The Best of Angry Youth Comix
Fuck Erik Lavoie. This is the shit. And HOLY SHIT is this book ever droll. If VICE had to summarize all its beliefs into one gigantic comic book, it would be Angry Youth Comix. It is poignant and crude and offensive and the funniest thing we’ve ever seen. Like the time Loady McGee bites off one of “Wad’s” tits because he can’t get enough milk. Or the futuristic space cop who blasts away five life points every time you make a racist joke. Portajohnny is living proof that the best way to make an omelette hilarious is to break every egg in the grocery store.
No Title Here
Photographs by Jeff Mermelsteinpower
Dear Aspiring Snapshot Photographer: Hang up your fucking jock because Jeff Mermelstein has won the race and you will never touch his shit. These photos are that good. A New Jersey native, Mermelstein has taken pictures for Life, The New Yorker, and The New York Times Magazine. His work is funny but never heavy-handed, and often enticingly surreal. There is a dual edge of journalism and art in his photos, which makes them tons more valuable than just one or the other alone. I can think of no other photographer who makes a bar mitzvah look like the party of the century, or manages to photograph an armadillo race and not make it look like he is patronizing his subjects. You should see the picture of Arnold Schwarzenegger, Barbara Bush, and some middle-aged aerobics babes. Shit is trippy.
Art & Beauty Magazine
Ever notice how artists can’t draw? They do a handful of illustrations and
we’re supposed to drop to our knees and pay $300 a print. Cartoonists, on the other hand, pound out six amazing illustrations a page and only ask you for $3.50. If you have any doubts about how superior they are, check out their forays into the art world. Choe, Cooper, and Crumb all have comic book backgrounds, but now that they’ve decided to focus on painting and drawing, renowned painters and drawers are shitting in their drawers. It’s like Wayne Gretzky after years of training with a cement filled puck jumping on to the ice and tossing the normal puck around like a rubber ball.
First, you start off like David Choe. A wise-ass vandal who does photocopied mini-comics and writes on walls. After a few issues of his comic Slow Jams, he decides to try out a book of illustrations. The result is an eye-popping pile of greatness that looks more like a compilation of urban artists than one man’s work.
Then you get to the Dave Cooper level. After winning a bunch of fancy comic book awards for masterpieces like Suckle and Weasel, Dave sighed and decided to try using oil paints. The result is a sublime and jarring collection of ominously pink women with fat asses and scary grins. It makes you horny and scared, like Gaspar Noé without the raping.

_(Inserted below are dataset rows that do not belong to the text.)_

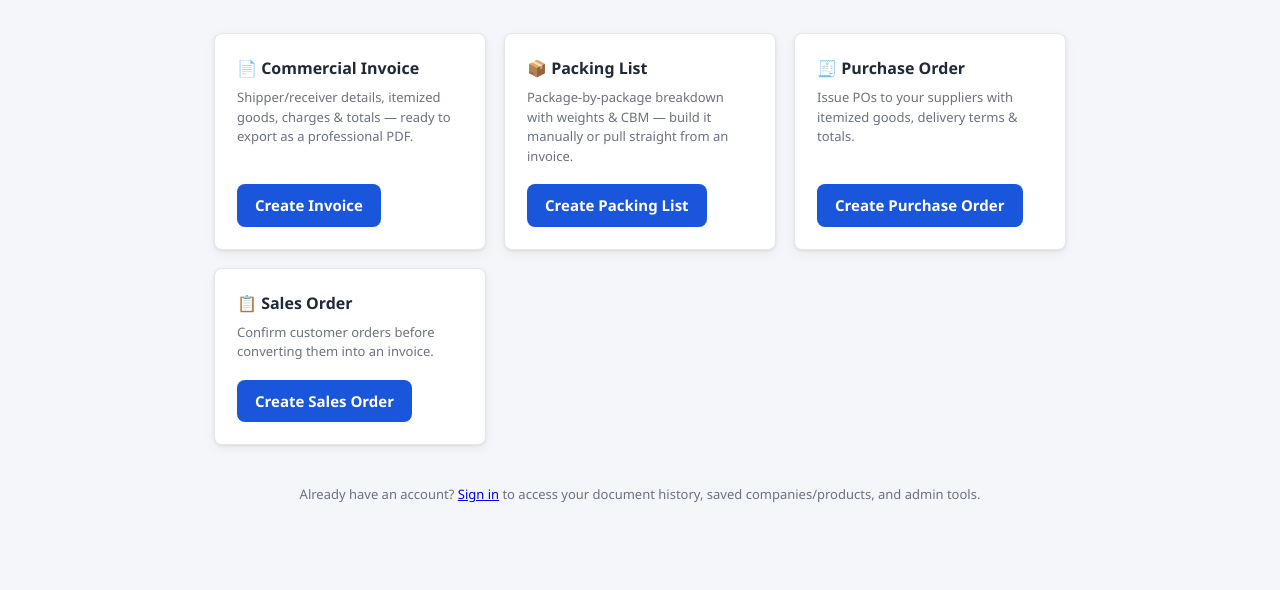
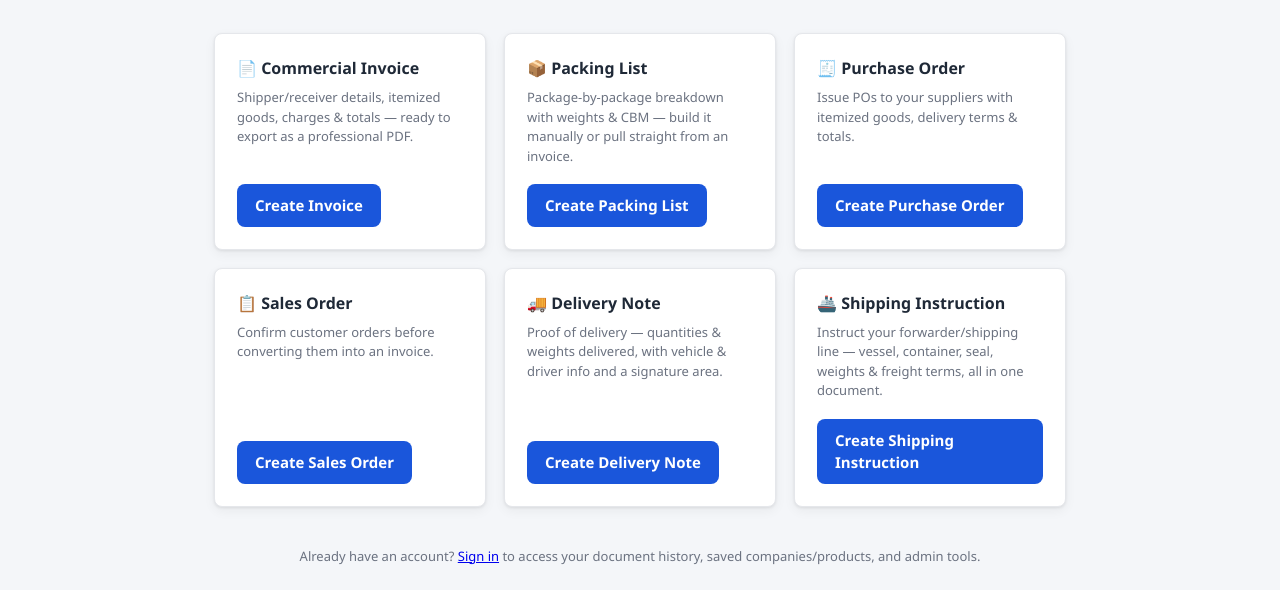
Before and after one commit to zensheet/cargodoc, a plain HTML site: page index.html in a window 1280 px wide. Shown: the part 224-814 px from the top of the page. Drawn offline with Linux system fonts and the light colour scheme.

Commit message:
Add Delivery Note & Shipping Instruction cards to landing page; autofill consignee/notify party from master data

```diff
--- a/index.html
+++ b/index.html
@@ -50,6 +50,18 @@
         <p>Confirm customer orders before converting them into an invoice.</p>
         <a class="btn btn-primary" href="/sales-order.html">Create Sales Order</a>
       </div>
+      <div class="feature-card">
+        <h3>🚚 Delivery Note</h3>
+        <p>Proof of delivery — quantities & weights delivered, with vehicle
+          & driver info and a signature area.</p>
+        <a class="btn btn-primary" href="/delivery-note.html">Create Delivery Note</a>
+      </div>
+      <div class="feature-card">
+        <h3>🚢 Shipping Instruction</h3>
+        <p>Instruct your forwarder/shipping line — vessel, container, seal,
+          weights & freight terms, all in one document.</p>
+        <a class="btn btn-primary" href="/shipping-instruction.html">Create Shipping Instruction</a>
+      </div>
     </div>
 
     <p style="text-align:center; color:var(--text-muted); font-size:13px;">
--- a/js/master-fill.js
+++ b/js/master-fill.js
@@ -36,6 +36,9 @@ if (typeof esc !== 'function') {
   attachCompanyFill('f-supplier_name', 'supplier'); // purchase-order.html
   attachCompanyFill('f-customer_name', 'customer'); // sales-order.html
   attachCompanyFill('f-from_name', 'supplier'); // delivery-note.html (biasanya gudang/kita sendiri)
+  attachCompanyFill('f-deliver_to_name', 'customer'); // delivery-note.html
+  attachCompanyFill('f-consignee_name', 'customer'); // shipping-instruction.html
+  attachCompanyFill('f-notify_party_name', 'customer'); // shipping-instruction.html (opsional)
   attachProductFill();
 })();
 
```
Also changed, not shown: 1 other file.
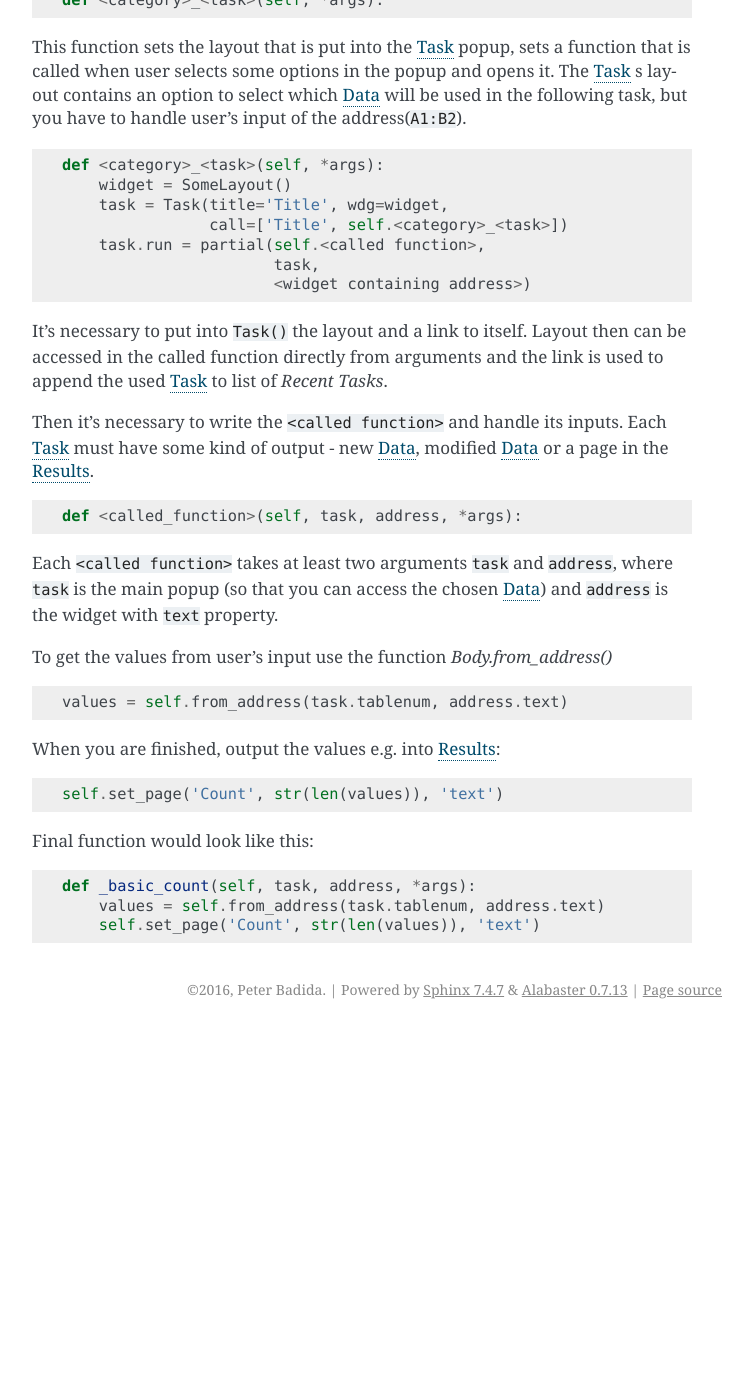
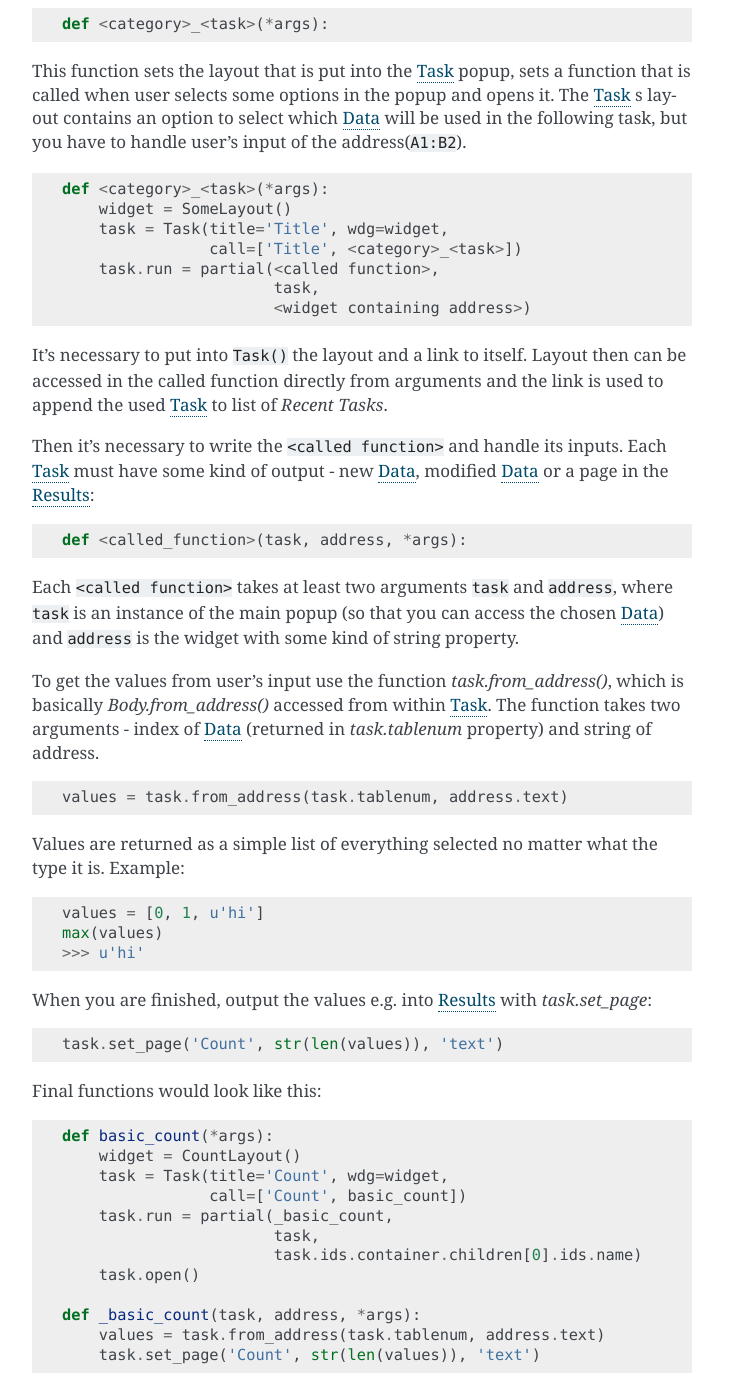
Before and after one commit to KeyWeeUsr/KrySA, a Sphinx documentation site: the page built from docs/source/task.rst, in a window 1280 px wide and 1400 px high, scrolled down 671 px. Shown: the whole window, without its empty margins (388-1141 px from the left). Built offline with Sphinx 7.4.7, drawn with Linux system fonts in a browser that asks for light colours; formulas are drawn with MathJax 3; before the commit the page ends 1700 px from its top, so only the background shows below that; some of the changed text lies outside the part shown.

Commit message:
Fix docs for tasks

```diff
--- a/docs/source/task.rst
+++ b/docs/source/task.rst
@@ -14,8 +14,8 @@ Using a Task
 
 Each :ref:`task` needs values which it can use, otherwise it won't run. When
 the values are present, each column has an address starting with ``A`` for the
-first column. To select more than a single value, use ``:`` character e.g.
-``B1:AB2``:
+first column. To select more than a single value, use ``:`` character (e.g.
+``B1:AB2``):
 
 = = = = === == == == === =====
 . A B C ... AA AB AC ... ZZ...
@@ -31,10 +31,10 @@ can create new :ref:`data` or a page in the :ref:`results` panel.
 Create a Task
 -------------
 
-Since KrySA uses Python, each :ref:`task` begins with a function named like
-this::
+Since KrySA uses Python, each :ref:`task` according to its category(file)
+begins with a function named like this::
 
-    def <category>_<task>(self, *args):
+    def <category>_<task>(*args):
 
 This function sets the layout that is put into the :ref:`task` popup, sets a
 function that is called when user selects some options in the popup and opens
@@ -42,11 +42,11 @@ it. The :ref:`task` s layout contains an option to select which :ref:`data`
 will be used in the following task, but you have to handle user's input of the
 address(``A1:B2``). ::
 
-    def <category>_<task>(self, *args):
+    def <category>_<task>(*args):
         widget = SomeLayout()
         task = Task(title='Title', wdg=widget,
-                    call=['Title', self.<category>_<task>])
-        task.run = partial(self.<called function>,
+                    call=['Title', <category>_<task>])
+        task.run = partial(<called function>,
                            task,
                            <widget containing address>)
 
@@ -56,24 +56,45 @@ link is used to append the used :ref:`task` to list of `Recent Tasks`.
 
 Then it's necessary to write the ``<called function>`` and handle its inputs.
 Each :ref:`task` must have some kind of output - new :ref:`data`, modified
-:ref:`data` or a page in the :ref:`results`. ::
+:ref:`data` or a page in the :ref:`results`::
 
-    def <called_function>(self, task, address, *args):
+    def <called_function>(task, address, *args):
 
 Each ``<called function>`` takes at least two arguments ``task`` and
-``address``, where ``task`` is the main popup (so that you can access the
-chosen :ref:`data`) and ``address`` is the widget with ``text`` property.
+``address``, where ``task`` is an instance of the main popup (so that you can
+access the chosen :ref:`data`) and ``address`` is the widget with some kind of
+string property.
 
-To get the values from user's input use the function `Body.from_address()` ::
+To get the values from user's input use the function `task.from_address()`,
+which is basically `Body.from_address()` accessed from within :ref:`task`. The
+function takes two arguments - index of :ref:`data` (returned in
+`task.tablenum` property) and string of address. ::
 
-    values = self.from_address(task.tablenum, address.text)
+    values = task.from_address(task.tablenum, address.text)
 
-When you are finished, output the values e.g. into :ref:`results`::
+Values are returned as a simple list of everything selected no matter what the
+type it is. Example::
 
-    self.set_page('Count', str(len(values)), 'text')
+    values = [0, 1, u'hi']
+    max(values)
+    >>> u'hi'
 
-Final function would look like this::
+When you are finished, output the values e.g. into :ref:`results` with
+`task.set_page`::
 
-    def _basic_count(self, task, address, *args):
-        values = self.from_address(task.tablenum, address.text)
-        self.set_page('Count', str(len(values)), 'text')
+    task.set_page('Count', str(len(values)), 'text')
+
+Final functions would look like this::
+
+    def basic_count(*args):
+        widget = CountLayout()
+        task = Task(title='Count', wdg=widget,
+                    call=['Count', basic_count])
+        task.run = partial(_basic_count,
+                           task,
+                           task.ids.container.children[0].ids.name)
+        task.open()
+
+    def _basic_count(task, address, *args):
+        values = task.from_address(task.tablenum, address.text)
+        task.set_page('Count', str(len(values)), 'text')
```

Eventually, after you’ve paid your dues through a lifetime of comics and art books, you become a fucking super-god like Robert Crumb. His new magazine is done in the same style as those art mags from the 40s that feature huge, full-page portraits of pretty girls with sincere little descriptions underneath. I’d get into it but there’s no sense in describing Crumb’s work. You are either in awe of it or you haven’t seen it.
When you put these three masterpieces back to back, the innate superiority of the cartoonist is impossible to deny. Practice makes perfect, and no artists practice more than cartoonists.
Shrimpy and Paul
The beautiful baby boy who does those excellent lyric things for VICE has now completed a graphic novel of his two favorite guys, Shrimpy and Paul. Shrimpy is a stoic and small bean-shaped character whose unflappable wisdom always has the high-strung (and sausage-shaped) Paul in a tizzy. Like most of the cartoonists on this page, just staring at the relentlessly confident pen strokes are enough to justify sitting in the bath with this book (have a towel nearby to keep your hands dry), but after you get past that, you can also indulge in the cutest and strangest stories since your senile old grandmother became convinced she was magic.
ESSAY DIE ONE
by Brace Paine
Brace is the secret other identity of the guy in The Gossip. This mimeographed zine of his is rad in the same way that Harmony Korine’s oft-overlooked novel was. Weird lists, reports from strange teendom suburbia, and elusive references to “maximum romance”. I’ll bet you could find this by calling the Kill Rock Stars label.